§ EXERCISE DESCRIPTION:
Find the lines of the material below that include the string "safety", then copy each one.

§ INPUT:

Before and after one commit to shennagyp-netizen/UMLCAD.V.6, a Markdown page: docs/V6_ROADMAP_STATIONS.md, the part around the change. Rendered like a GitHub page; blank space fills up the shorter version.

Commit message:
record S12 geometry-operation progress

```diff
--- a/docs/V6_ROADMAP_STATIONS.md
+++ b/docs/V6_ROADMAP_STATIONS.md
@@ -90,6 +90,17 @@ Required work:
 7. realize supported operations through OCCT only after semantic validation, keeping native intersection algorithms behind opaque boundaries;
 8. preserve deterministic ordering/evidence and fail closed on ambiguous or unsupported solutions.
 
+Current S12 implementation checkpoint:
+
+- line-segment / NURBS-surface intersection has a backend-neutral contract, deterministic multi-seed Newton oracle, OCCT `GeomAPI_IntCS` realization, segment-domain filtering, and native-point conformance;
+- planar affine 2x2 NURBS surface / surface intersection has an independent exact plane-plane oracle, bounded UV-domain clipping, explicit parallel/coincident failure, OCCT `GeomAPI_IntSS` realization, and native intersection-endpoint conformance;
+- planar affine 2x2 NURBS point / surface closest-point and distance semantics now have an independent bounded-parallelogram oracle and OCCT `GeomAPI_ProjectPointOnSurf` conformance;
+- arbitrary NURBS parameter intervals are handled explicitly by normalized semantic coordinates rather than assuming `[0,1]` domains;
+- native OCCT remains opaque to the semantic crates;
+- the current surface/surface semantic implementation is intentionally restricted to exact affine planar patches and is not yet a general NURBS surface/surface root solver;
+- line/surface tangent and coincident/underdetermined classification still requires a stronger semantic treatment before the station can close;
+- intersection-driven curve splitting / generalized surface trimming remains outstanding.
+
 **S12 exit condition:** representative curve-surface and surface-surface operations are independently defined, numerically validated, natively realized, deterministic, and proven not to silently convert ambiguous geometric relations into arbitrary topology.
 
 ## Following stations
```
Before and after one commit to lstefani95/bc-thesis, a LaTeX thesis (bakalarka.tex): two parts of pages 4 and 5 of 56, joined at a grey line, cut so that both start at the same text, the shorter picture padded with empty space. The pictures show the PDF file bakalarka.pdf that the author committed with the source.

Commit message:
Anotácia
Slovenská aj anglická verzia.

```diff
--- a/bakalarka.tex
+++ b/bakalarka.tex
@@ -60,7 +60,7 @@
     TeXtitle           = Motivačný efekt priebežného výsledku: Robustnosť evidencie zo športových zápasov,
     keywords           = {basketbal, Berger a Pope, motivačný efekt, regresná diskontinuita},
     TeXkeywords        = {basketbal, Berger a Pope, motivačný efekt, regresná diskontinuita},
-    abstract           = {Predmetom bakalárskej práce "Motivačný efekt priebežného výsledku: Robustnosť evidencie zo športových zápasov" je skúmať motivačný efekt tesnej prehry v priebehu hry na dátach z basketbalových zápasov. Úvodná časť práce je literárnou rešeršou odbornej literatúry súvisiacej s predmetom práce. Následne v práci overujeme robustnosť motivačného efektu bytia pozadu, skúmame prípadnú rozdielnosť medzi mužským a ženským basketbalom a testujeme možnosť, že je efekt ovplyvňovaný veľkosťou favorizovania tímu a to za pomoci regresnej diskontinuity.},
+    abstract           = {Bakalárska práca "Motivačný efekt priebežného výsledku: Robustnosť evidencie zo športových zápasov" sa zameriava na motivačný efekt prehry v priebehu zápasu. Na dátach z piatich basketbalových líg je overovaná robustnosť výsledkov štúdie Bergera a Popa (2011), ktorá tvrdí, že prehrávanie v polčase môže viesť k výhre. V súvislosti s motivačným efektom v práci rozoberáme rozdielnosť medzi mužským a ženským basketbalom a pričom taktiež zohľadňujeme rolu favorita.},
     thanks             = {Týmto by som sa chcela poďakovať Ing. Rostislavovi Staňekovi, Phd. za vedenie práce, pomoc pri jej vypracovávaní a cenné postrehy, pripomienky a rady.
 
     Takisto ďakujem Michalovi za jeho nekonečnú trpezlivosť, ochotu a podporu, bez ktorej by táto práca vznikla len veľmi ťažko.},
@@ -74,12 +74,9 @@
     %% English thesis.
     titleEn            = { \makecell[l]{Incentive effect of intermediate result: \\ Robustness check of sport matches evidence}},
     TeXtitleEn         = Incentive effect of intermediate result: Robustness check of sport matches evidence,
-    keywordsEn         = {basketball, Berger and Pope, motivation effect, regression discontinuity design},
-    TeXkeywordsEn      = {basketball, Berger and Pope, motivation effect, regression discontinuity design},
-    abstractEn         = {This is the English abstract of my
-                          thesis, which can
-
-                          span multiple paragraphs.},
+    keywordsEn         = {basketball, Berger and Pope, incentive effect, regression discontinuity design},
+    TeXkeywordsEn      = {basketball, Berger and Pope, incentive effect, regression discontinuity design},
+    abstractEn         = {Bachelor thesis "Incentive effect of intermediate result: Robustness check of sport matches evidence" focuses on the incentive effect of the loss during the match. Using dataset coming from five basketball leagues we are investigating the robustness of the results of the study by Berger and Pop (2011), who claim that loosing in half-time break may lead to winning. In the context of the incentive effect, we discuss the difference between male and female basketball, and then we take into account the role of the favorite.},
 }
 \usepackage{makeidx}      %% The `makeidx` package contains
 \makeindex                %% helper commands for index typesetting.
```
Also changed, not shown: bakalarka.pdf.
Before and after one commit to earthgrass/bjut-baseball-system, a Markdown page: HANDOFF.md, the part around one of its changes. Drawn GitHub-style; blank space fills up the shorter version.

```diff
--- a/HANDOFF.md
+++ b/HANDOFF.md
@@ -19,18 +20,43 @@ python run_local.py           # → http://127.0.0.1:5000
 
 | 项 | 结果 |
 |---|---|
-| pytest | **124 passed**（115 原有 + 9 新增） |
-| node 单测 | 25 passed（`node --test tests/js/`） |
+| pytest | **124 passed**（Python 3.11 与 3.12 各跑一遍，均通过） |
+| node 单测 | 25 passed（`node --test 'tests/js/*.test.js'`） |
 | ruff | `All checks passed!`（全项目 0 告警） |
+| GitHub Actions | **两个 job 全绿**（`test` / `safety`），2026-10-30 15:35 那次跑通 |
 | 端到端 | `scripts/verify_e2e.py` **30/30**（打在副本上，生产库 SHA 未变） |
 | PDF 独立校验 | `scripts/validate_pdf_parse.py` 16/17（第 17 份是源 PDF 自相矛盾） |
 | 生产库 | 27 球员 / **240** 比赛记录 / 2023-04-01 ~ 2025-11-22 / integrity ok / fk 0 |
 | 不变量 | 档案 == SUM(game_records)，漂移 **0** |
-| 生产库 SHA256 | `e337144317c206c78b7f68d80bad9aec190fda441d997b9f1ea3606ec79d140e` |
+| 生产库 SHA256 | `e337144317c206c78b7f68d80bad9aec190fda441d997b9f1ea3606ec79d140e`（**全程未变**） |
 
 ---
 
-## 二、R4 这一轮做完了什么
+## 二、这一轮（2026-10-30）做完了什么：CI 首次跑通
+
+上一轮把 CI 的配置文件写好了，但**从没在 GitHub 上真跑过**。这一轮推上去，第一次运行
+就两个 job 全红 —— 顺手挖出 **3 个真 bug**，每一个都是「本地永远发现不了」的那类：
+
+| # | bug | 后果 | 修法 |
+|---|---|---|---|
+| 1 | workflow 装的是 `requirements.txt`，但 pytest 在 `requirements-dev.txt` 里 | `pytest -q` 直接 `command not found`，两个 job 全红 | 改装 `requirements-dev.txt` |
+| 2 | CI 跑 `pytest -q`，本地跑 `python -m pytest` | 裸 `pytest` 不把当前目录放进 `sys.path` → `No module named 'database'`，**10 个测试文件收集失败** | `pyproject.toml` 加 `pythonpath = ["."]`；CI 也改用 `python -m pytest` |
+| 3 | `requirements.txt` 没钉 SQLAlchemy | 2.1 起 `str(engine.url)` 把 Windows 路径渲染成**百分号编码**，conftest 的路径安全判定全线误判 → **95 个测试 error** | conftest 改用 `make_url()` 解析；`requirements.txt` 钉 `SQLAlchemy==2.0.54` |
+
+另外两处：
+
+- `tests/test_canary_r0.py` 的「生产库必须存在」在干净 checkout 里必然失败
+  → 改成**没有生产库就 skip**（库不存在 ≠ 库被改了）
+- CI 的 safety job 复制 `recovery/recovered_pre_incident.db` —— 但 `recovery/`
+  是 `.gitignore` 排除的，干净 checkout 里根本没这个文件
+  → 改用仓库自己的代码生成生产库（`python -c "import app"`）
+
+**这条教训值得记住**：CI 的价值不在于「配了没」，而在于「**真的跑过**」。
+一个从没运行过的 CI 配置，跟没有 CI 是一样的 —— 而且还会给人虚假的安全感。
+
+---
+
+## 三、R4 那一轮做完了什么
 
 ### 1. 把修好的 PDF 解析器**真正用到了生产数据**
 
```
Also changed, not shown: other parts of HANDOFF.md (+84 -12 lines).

§ WRITTEN RESPONSE:
+| GitHub Actions | **两个 job 全绿**（`test` / `safety`），2026-10-30 15:35 那次跑通 |
+- CI 的 safety job 复制 `recovery/recovered_pre_incident.db` —— 但 `recovery/`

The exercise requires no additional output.